|New Zealand||100 / 100||75 / 100|
|Niger||0 / 100||0 / 100|
|Nigeria||0 / 100||0 / 100|
|North Macedonia||75 / 100||100 / 100|
|Norway||75 / 100||0 / 100|
|Oman||0 / 100||0 / 100|
|Palestine||0 / 100||0 / 100|
|Philippines||75 / 100||50 / 100|
|Poland||75 / 100||100 / 100|
|Portugal||75 / 100||50 / 100|
|Qatar||0 / 100||0 / 100|
|Russia||25 / 100||25 / 100|
|Saudi Arabia||0 / 100||0 / 100|
|Serbia||25 / 100||50 / 100|
|Singapore||50 / 100||25 / 100|
|South Africa||75 / 100||0 / 100|
|South Korea||75 / 100||100 / 100|
|South Sudan||0 / 100||0 / 100|
|Spain||50 / 100||50 / 100|
|Sudan||0 / 100||0 / 100|

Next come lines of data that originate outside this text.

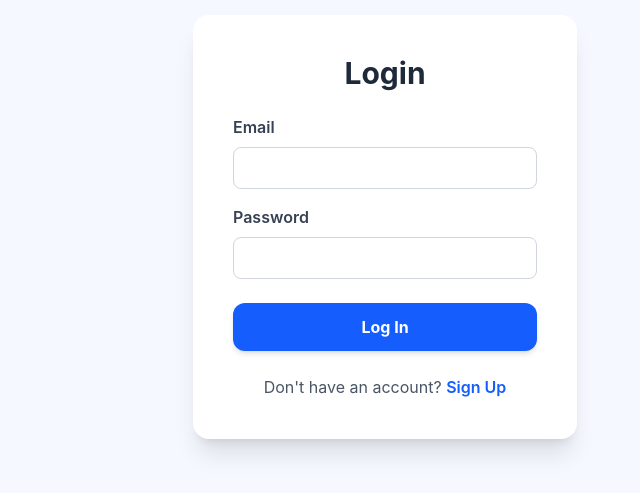
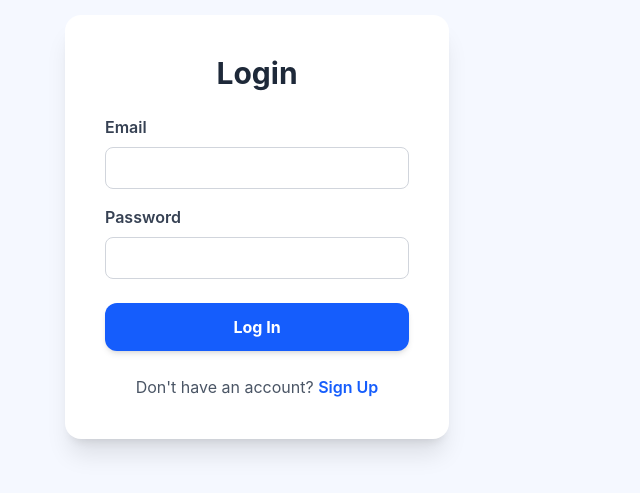
Before and after one commit to Marwa-001/TaskMate, a React (Create React App) app in the folder frontend/: page /login in a window 1280 px wide. Shown: the part 173-666 px from the top of the page, without its empty margins (383-1023 px from the left). Built offline with nearby package versions, Linux system fonts and the light colour scheme.

Commit message:
Adjust position of sign up and login forms

```diff
--- a/frontend/src/App.js
+++ b/frontend/src/App.js
@@ -311,19 +311,19 @@ const App = () => {
     task.title.toLowerCase().includes(searchQuery.toLowerCase())
   );
 
-  const hideLayout = location.pathname === "/login" || location.pathname === "/signup";
+const hideLayout = location.pathname === "/login" || location.pathname === "/signup";
 
   return (
     <div className="flex flex-col h-screen bg-[#F5F8FF] font-inter">
       {!hideLayout && <Header onSearchChange={setSearchQuery} toggleSidebar={toggleSidebar} />}
-      <div className={`flex flex-1 ${!hideLayout ? "mt-24" : ""}`}>
+      <div className={`flex flex-1 ${!hideLayout ? "mt-24 md:pl-64" : ""}`}> {/* 👈 Corrected line */}
         {!hideLayout && (
           <Sidebar
             isSidebarOpen={isSidebarOpen}
             toggleSidebar={toggleSidebar}
           />
         )}
-        <div className={`flex-1 flex flex-col md:pl-64 ${!hideLayout ? "pl-8 overflow-y-auto" : ""} md:pl-0`}>
+        <div className={`flex-1 flex flex-col ${!hideLayout ? "pl-8 overflow-y-auto" : ""} md:pl-0`}> {/* 👈 The issue is here too, remove md:pl-0 as it overwrites your padding */}
           <Routes>
             <Route path="/" element={
             <PrivateRoute>
```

|Sweden||50 / 100||0 / 100|
|Switzerland||75 / 100||75 / 100|
|Taiwan||75 / 100||75 / 100|
|Tanzania||0 / 100||0 / 100|
|Thailand||0 / 100||0 / 100|
|Tunisia||25 / 100||0 / 100|
|Turkey||25 / 100||0 / 100|
|Uganda||0 / 100||0 / 100|
|Ukraine||0 / 100||100 / 100|
|United Arab Emirates||25 / 100||0 / 100|
|United Kingdom||50 / 100||100 / 100|
|United States||75 / 100||100 / 100|
|Venezuela||0 / 100||0 / 100|
|Zimbabwe||0 / 100||0 / 100|